━━ Material provided ━━

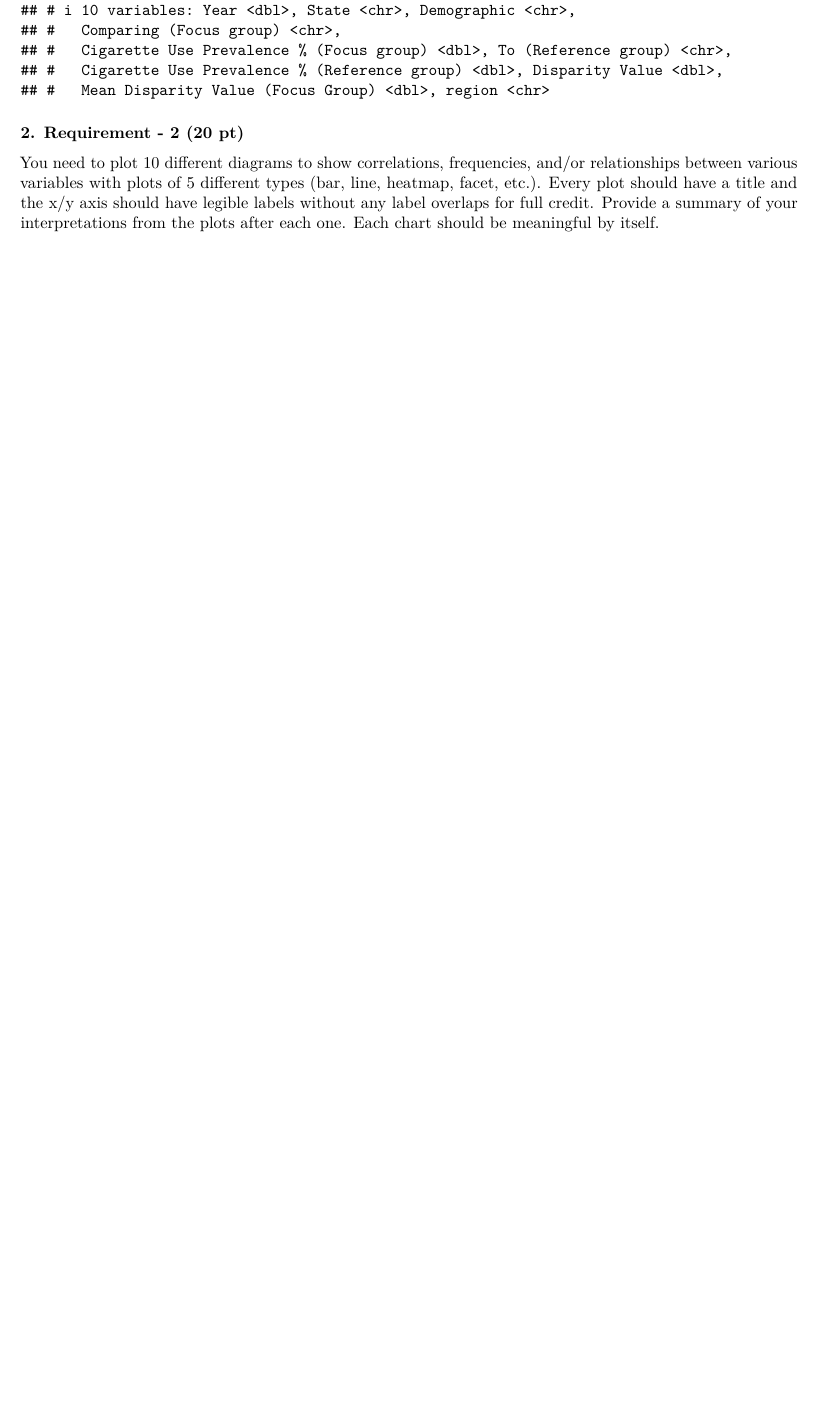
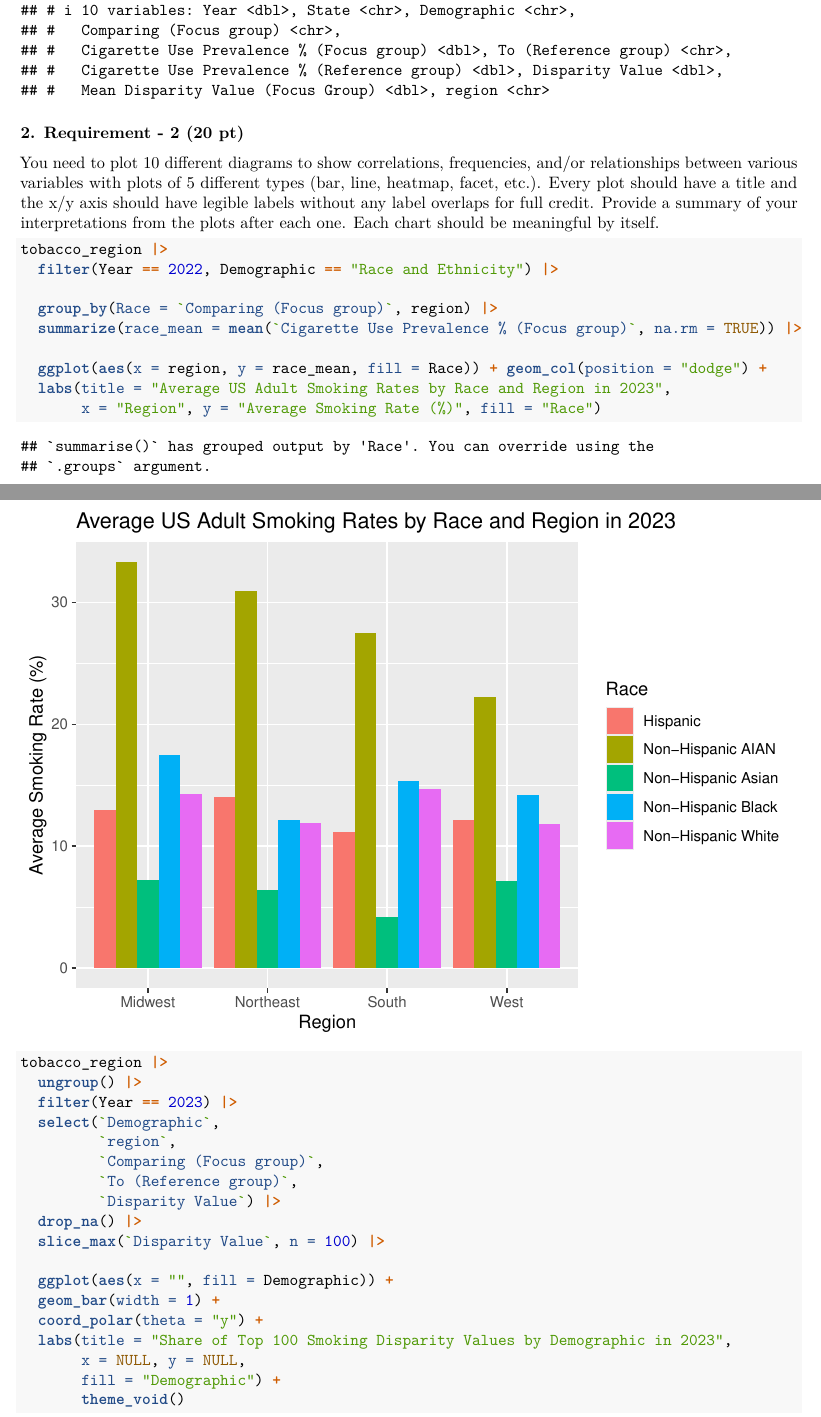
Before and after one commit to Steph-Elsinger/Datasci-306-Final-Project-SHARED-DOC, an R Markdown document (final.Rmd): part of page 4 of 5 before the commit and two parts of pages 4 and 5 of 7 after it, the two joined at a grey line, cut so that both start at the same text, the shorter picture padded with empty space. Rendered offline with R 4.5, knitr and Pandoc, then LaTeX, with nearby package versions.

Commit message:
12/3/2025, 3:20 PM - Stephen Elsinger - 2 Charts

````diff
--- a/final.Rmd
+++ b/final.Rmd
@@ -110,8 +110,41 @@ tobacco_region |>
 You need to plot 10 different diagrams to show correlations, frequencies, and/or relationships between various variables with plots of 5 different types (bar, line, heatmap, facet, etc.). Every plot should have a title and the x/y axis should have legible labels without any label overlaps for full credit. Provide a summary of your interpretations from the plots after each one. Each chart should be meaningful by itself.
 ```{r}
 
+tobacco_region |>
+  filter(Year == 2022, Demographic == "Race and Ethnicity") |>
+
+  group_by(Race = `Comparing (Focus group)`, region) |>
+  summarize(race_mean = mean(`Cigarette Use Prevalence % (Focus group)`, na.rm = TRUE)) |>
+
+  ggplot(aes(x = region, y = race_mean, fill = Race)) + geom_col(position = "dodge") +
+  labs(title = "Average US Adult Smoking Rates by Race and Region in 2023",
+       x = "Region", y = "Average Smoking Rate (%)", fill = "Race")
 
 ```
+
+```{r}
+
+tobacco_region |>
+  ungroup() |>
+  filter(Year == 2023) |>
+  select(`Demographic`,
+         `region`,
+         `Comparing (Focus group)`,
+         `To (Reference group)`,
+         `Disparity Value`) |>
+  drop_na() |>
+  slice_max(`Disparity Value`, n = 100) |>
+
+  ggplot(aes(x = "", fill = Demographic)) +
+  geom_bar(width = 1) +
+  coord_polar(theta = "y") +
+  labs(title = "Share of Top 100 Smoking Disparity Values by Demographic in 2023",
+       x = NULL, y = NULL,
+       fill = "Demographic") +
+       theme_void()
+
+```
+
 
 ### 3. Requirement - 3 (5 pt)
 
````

━━━
━━ Material provided ━━

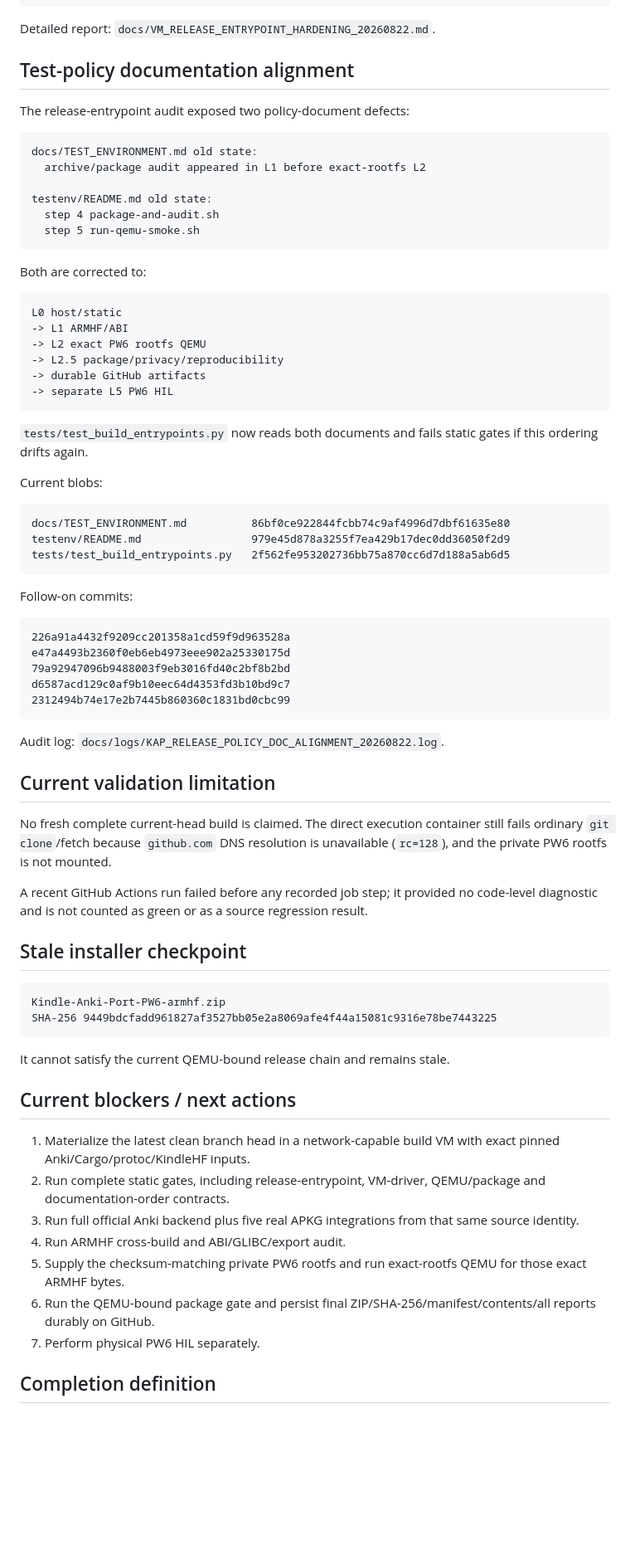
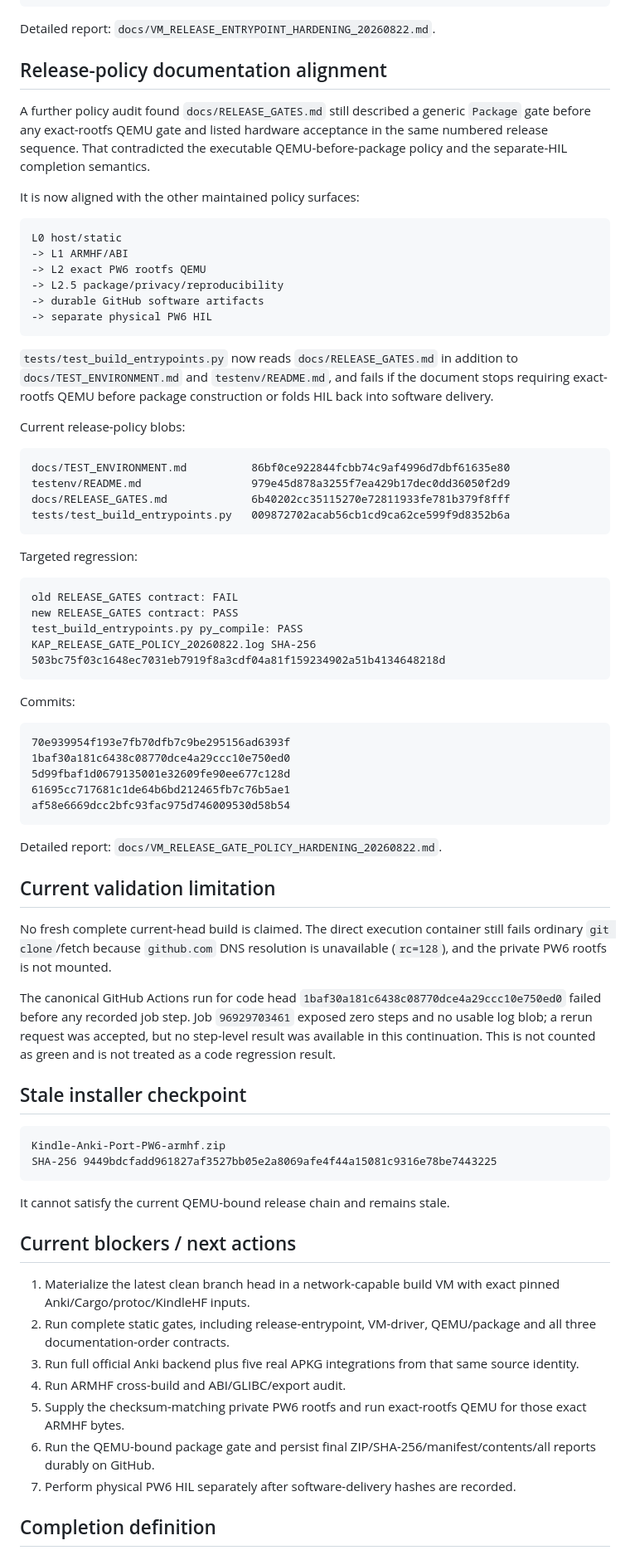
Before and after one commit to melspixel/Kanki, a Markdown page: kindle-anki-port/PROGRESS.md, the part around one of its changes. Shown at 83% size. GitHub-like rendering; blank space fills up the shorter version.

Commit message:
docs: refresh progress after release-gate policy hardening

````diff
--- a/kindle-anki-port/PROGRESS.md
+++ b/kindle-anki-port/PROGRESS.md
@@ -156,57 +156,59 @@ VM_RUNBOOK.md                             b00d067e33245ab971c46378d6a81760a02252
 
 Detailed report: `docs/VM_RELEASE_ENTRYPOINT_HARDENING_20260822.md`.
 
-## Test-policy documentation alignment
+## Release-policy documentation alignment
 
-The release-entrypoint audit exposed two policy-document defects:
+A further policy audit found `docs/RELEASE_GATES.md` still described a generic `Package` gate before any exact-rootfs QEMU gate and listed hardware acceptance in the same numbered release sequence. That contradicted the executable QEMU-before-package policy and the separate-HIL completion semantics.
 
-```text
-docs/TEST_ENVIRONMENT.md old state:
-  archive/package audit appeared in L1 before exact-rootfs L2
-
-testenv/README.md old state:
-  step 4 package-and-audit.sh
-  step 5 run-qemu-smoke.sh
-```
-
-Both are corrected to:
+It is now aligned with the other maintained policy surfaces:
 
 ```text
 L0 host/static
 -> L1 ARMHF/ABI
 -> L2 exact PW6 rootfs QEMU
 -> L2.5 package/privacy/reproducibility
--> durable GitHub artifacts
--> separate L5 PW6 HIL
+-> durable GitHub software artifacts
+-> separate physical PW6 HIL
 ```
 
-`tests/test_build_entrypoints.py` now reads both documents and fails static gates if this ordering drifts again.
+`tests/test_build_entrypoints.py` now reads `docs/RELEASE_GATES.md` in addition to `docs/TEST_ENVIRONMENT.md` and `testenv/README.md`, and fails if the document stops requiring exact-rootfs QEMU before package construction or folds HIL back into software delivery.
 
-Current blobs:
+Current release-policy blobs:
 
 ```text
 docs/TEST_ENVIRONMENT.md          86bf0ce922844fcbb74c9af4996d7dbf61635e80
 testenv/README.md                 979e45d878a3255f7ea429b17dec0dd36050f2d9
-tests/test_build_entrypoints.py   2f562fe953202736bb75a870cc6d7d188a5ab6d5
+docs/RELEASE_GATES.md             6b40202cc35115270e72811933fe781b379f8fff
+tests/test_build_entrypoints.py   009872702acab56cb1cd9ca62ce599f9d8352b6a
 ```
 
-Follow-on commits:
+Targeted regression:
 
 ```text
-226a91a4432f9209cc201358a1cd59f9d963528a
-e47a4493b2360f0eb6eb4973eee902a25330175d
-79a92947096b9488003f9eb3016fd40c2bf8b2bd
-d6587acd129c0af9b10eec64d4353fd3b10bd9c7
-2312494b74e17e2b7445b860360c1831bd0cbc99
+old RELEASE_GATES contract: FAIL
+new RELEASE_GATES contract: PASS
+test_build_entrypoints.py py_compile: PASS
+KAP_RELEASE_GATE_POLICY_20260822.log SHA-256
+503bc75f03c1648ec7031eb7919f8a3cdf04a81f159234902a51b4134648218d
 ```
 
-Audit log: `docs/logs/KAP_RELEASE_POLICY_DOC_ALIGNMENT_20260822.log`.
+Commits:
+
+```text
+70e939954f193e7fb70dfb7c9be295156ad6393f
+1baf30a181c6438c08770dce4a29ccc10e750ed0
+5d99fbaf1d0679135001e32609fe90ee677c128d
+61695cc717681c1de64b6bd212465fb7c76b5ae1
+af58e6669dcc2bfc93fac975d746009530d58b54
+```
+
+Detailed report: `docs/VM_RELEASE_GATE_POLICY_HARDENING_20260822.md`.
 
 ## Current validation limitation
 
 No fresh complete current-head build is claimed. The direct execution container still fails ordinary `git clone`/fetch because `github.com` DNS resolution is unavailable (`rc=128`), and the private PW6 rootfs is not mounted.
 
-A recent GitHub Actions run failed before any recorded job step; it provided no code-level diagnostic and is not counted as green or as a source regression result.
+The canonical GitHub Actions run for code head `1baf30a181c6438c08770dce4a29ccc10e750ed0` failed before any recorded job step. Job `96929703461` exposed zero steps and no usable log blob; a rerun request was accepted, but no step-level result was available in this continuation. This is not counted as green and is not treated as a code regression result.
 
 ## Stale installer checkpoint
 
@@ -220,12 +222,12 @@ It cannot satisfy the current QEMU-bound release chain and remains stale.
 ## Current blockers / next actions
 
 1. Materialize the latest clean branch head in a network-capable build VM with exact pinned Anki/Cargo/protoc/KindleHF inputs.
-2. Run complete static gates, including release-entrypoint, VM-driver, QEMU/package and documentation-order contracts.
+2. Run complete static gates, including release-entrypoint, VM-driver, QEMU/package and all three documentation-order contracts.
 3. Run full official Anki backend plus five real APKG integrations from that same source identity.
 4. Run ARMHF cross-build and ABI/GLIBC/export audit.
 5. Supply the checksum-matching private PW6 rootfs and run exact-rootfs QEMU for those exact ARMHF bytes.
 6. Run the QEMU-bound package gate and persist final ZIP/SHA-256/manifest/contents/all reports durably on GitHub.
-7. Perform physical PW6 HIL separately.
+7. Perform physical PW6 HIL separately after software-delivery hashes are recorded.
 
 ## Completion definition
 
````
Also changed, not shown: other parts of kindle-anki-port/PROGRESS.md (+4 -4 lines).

━━━
━━ Material provided ━━

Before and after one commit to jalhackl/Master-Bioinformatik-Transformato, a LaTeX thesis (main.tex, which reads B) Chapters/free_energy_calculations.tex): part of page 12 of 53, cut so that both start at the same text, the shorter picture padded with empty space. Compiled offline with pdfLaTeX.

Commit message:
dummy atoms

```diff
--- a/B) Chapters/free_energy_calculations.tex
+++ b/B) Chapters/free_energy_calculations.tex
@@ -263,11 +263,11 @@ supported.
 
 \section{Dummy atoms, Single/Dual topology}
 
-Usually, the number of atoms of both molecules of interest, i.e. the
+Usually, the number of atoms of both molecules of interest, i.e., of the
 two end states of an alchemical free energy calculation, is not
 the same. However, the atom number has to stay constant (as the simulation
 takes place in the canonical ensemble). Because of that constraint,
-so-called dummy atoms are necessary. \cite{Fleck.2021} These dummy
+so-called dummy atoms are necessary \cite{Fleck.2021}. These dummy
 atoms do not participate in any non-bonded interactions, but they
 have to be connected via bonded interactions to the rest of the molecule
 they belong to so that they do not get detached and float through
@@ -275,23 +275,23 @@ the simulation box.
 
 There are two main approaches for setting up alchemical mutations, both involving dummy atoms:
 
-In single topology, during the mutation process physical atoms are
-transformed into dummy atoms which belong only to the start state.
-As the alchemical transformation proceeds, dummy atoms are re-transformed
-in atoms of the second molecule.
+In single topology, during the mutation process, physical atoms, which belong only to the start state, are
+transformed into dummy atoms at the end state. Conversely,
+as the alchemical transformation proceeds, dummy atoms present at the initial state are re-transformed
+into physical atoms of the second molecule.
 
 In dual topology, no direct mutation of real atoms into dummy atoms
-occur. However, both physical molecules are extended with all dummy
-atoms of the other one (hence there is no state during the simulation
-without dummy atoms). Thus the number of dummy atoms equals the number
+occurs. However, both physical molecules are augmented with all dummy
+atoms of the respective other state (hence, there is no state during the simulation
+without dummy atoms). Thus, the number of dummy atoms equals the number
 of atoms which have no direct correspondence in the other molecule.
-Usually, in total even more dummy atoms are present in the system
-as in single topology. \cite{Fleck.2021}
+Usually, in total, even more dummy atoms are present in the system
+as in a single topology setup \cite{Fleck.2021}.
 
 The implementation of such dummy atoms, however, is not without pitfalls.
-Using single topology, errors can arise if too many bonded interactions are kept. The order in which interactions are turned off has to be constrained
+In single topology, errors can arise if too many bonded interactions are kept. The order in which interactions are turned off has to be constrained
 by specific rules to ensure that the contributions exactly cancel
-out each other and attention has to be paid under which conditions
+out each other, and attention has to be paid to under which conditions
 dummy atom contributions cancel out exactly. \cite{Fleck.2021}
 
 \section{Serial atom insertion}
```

━━━

The word "other" occurs on some lines of the entries. Work out how many such lines there are and reply with the number alone.

7